## [Problem to solve]
Report each line from the data below that holds the word "index".

Input data Block Start

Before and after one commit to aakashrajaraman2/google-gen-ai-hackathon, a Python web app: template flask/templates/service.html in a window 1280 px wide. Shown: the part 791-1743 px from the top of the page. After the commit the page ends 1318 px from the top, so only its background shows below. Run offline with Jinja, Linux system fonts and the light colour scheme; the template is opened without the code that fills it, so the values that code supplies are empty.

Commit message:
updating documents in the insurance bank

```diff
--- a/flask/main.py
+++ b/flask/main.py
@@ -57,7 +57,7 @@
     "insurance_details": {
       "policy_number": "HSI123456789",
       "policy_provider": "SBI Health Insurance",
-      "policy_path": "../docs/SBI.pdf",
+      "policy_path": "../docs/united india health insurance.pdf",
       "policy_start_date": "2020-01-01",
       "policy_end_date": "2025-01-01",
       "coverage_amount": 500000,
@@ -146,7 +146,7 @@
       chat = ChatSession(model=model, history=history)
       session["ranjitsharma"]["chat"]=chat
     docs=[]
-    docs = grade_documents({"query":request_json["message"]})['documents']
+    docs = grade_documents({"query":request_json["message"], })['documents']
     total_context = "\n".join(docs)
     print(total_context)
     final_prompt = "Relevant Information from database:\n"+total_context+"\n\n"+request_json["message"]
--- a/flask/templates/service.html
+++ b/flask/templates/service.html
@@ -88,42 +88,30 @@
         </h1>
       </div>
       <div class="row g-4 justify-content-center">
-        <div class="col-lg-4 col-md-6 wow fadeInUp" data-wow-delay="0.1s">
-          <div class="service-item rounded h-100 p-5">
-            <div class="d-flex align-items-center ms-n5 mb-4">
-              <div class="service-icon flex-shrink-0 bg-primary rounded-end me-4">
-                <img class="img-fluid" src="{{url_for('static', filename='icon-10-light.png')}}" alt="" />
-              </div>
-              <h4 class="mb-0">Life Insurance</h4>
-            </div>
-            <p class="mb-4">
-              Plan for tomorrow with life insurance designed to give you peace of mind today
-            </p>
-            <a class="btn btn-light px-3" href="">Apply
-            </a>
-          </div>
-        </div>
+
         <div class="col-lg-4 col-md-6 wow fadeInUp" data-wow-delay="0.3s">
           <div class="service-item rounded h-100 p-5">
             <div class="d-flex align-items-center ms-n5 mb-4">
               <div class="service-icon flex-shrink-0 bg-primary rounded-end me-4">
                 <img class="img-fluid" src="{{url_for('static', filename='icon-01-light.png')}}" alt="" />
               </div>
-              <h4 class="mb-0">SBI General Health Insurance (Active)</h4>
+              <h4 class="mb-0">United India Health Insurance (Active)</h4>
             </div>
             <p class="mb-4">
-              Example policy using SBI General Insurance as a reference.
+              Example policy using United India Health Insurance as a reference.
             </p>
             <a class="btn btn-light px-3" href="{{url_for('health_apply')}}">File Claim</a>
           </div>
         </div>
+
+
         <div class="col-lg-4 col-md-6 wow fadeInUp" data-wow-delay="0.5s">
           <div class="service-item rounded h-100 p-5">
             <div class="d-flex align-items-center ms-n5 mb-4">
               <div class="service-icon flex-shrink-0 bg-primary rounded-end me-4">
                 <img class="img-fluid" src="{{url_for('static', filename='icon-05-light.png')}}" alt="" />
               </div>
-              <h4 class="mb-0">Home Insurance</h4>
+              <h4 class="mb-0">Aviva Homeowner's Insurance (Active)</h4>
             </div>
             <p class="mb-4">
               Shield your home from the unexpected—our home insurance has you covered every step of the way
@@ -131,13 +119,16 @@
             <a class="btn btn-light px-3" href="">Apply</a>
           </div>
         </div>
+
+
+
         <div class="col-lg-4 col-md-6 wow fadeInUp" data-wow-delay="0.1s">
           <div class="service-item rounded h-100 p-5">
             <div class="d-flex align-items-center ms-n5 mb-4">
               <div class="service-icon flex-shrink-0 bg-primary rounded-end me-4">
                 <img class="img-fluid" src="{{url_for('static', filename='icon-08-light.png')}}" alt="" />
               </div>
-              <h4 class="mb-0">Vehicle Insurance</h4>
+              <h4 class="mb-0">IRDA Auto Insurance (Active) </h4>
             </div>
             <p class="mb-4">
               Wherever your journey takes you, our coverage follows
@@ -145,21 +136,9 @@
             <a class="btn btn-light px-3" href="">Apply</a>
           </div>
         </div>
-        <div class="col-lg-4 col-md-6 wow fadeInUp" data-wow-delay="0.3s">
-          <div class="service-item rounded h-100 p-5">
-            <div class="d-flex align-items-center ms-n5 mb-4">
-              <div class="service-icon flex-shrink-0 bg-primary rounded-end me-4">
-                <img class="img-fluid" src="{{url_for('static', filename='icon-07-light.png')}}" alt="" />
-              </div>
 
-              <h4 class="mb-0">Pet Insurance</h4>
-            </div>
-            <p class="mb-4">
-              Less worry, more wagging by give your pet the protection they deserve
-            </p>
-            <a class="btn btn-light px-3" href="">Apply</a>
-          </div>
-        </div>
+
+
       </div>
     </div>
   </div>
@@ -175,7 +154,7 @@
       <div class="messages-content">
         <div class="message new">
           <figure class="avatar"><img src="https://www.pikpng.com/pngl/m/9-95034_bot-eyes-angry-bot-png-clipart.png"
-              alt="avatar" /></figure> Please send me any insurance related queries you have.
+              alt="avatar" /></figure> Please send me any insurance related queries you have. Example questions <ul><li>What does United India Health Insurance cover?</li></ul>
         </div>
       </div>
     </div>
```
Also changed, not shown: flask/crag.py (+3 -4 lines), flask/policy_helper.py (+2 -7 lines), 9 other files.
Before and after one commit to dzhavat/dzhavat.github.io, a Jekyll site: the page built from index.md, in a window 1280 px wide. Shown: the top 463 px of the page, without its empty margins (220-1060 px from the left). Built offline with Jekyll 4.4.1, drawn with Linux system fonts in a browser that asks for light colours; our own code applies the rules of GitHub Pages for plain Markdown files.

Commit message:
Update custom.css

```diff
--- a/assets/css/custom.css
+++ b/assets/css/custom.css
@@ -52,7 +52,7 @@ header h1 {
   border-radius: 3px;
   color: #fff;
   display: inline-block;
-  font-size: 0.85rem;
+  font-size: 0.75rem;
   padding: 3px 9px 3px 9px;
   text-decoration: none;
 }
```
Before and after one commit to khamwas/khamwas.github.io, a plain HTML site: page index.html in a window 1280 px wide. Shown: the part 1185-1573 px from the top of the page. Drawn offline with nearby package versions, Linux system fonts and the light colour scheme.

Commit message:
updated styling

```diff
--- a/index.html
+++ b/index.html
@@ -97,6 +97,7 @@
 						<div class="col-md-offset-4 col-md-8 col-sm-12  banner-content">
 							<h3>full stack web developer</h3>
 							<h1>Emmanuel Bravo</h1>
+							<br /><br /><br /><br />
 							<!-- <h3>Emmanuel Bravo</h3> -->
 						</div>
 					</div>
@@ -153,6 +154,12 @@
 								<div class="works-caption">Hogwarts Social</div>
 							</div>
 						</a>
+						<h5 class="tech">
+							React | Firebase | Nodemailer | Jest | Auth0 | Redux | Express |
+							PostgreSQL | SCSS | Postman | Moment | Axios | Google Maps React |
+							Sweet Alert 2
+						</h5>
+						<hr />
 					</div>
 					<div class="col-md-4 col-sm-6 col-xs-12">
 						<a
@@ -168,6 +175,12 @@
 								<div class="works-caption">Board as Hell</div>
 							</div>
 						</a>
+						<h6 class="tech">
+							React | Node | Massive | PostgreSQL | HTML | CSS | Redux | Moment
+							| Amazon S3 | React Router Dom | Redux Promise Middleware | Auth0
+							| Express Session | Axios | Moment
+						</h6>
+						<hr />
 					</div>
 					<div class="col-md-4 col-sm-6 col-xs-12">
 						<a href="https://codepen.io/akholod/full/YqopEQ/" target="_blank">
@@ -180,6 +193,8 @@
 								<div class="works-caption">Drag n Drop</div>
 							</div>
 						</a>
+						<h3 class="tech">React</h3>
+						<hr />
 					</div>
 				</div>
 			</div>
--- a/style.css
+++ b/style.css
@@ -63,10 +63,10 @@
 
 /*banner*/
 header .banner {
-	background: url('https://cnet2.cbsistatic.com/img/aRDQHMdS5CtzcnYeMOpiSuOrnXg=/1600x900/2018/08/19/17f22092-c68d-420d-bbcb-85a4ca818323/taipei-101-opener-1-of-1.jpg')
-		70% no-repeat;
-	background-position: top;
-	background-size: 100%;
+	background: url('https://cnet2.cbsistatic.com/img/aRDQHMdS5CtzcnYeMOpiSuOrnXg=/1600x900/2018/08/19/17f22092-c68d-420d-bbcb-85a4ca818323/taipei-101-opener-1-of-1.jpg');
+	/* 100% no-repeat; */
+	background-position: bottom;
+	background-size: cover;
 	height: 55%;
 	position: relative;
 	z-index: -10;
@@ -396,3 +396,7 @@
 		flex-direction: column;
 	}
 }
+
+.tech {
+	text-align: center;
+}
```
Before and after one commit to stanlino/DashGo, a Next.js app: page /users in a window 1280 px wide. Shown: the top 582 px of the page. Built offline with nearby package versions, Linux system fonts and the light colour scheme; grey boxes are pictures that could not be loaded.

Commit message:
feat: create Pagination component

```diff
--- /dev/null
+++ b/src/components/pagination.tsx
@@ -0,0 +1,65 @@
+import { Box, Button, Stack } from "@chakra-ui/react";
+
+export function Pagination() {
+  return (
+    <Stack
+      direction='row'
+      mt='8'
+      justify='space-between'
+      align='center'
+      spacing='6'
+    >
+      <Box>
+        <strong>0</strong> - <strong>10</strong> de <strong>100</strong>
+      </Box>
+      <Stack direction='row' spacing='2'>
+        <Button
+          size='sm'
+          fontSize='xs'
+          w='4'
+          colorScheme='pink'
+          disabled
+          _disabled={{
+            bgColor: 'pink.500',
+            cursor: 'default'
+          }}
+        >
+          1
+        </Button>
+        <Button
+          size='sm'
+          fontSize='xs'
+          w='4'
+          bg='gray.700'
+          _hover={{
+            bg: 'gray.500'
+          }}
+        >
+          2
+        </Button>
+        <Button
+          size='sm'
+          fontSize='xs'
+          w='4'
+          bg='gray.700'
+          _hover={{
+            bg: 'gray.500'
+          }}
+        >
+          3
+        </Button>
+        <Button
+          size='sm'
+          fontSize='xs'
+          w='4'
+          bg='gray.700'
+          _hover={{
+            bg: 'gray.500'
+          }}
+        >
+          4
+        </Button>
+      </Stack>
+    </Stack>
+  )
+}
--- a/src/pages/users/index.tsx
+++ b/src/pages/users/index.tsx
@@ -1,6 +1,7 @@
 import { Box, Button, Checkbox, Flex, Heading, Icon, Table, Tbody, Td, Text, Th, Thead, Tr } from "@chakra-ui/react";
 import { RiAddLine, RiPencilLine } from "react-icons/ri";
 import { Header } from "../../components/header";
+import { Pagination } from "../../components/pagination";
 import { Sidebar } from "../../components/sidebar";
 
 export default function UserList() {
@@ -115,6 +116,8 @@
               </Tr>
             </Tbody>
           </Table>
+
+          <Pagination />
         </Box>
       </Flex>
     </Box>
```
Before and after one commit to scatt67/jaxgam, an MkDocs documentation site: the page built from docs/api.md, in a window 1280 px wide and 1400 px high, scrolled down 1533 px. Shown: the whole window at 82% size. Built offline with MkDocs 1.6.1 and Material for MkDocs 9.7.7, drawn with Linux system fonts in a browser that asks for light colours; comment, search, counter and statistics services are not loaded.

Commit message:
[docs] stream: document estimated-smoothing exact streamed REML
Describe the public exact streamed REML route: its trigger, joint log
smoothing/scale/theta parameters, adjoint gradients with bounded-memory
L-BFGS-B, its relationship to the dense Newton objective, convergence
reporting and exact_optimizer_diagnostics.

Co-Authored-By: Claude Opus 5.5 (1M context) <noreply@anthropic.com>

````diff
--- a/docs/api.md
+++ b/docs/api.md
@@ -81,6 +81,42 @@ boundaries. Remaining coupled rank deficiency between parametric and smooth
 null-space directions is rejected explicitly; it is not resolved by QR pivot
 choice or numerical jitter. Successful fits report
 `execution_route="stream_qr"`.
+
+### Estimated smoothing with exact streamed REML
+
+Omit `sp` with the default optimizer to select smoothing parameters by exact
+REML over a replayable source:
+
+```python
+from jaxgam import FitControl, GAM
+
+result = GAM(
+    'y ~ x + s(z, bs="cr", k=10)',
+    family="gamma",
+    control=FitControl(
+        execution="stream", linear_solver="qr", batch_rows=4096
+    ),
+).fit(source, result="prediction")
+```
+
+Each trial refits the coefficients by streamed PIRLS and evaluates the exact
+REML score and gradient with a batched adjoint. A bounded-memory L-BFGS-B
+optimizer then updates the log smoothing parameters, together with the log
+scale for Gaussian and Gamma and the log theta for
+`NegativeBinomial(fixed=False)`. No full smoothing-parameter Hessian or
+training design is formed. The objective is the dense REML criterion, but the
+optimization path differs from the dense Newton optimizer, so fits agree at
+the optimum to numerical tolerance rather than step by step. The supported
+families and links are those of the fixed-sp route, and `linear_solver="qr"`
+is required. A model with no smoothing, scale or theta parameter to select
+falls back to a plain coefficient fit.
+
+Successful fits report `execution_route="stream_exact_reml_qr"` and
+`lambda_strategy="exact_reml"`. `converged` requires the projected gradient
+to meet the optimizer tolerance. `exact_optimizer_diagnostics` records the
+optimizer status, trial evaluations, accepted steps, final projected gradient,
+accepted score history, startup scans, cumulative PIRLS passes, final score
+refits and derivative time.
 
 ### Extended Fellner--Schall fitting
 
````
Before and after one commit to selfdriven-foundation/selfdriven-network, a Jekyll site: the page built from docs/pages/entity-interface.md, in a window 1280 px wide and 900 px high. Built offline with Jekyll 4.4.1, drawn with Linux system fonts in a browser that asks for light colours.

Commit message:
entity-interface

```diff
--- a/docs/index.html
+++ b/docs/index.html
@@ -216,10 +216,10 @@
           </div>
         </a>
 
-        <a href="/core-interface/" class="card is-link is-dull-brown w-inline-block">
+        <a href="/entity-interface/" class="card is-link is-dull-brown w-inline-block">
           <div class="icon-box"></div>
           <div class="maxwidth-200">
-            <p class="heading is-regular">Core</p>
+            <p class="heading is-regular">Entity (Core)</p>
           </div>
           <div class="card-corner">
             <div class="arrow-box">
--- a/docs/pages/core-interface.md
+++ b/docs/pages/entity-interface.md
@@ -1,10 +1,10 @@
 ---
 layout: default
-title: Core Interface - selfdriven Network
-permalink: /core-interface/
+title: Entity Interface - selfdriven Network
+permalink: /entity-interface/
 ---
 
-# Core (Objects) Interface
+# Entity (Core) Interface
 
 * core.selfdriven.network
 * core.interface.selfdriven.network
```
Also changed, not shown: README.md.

Input data Block End

## [Response]
Before and after one commit to dzhavat/dzhavat.github.io, a Jekyll site: the page built from index.md, in a window 1280 px wide. Shown: the top 463 px of the page, without its empty margins (220-1060 px from the left). Built offline with Jekyll 4.4.1, drawn with Linux system fonts in a browser that asks for light colours; our own code applies the rules of GitHub Pages for plain Markdown files.
Before and after one commit to khamwas/khamwas.github.io, a plain HTML site: page index.html in a window 1280 px wide. Shown: the part 1185-1573 px from the top of the page. Drawn offline with nearby package versions, Linux system fonts and the light colour scheme.
--- a/index.html
+++ b/index.html
 	z-index: -10;
--- a/src/pages/users/index.tsx
+++ b/src/pages/users/index.tsx
--- a/docs/index.html
+++ b/docs/index.html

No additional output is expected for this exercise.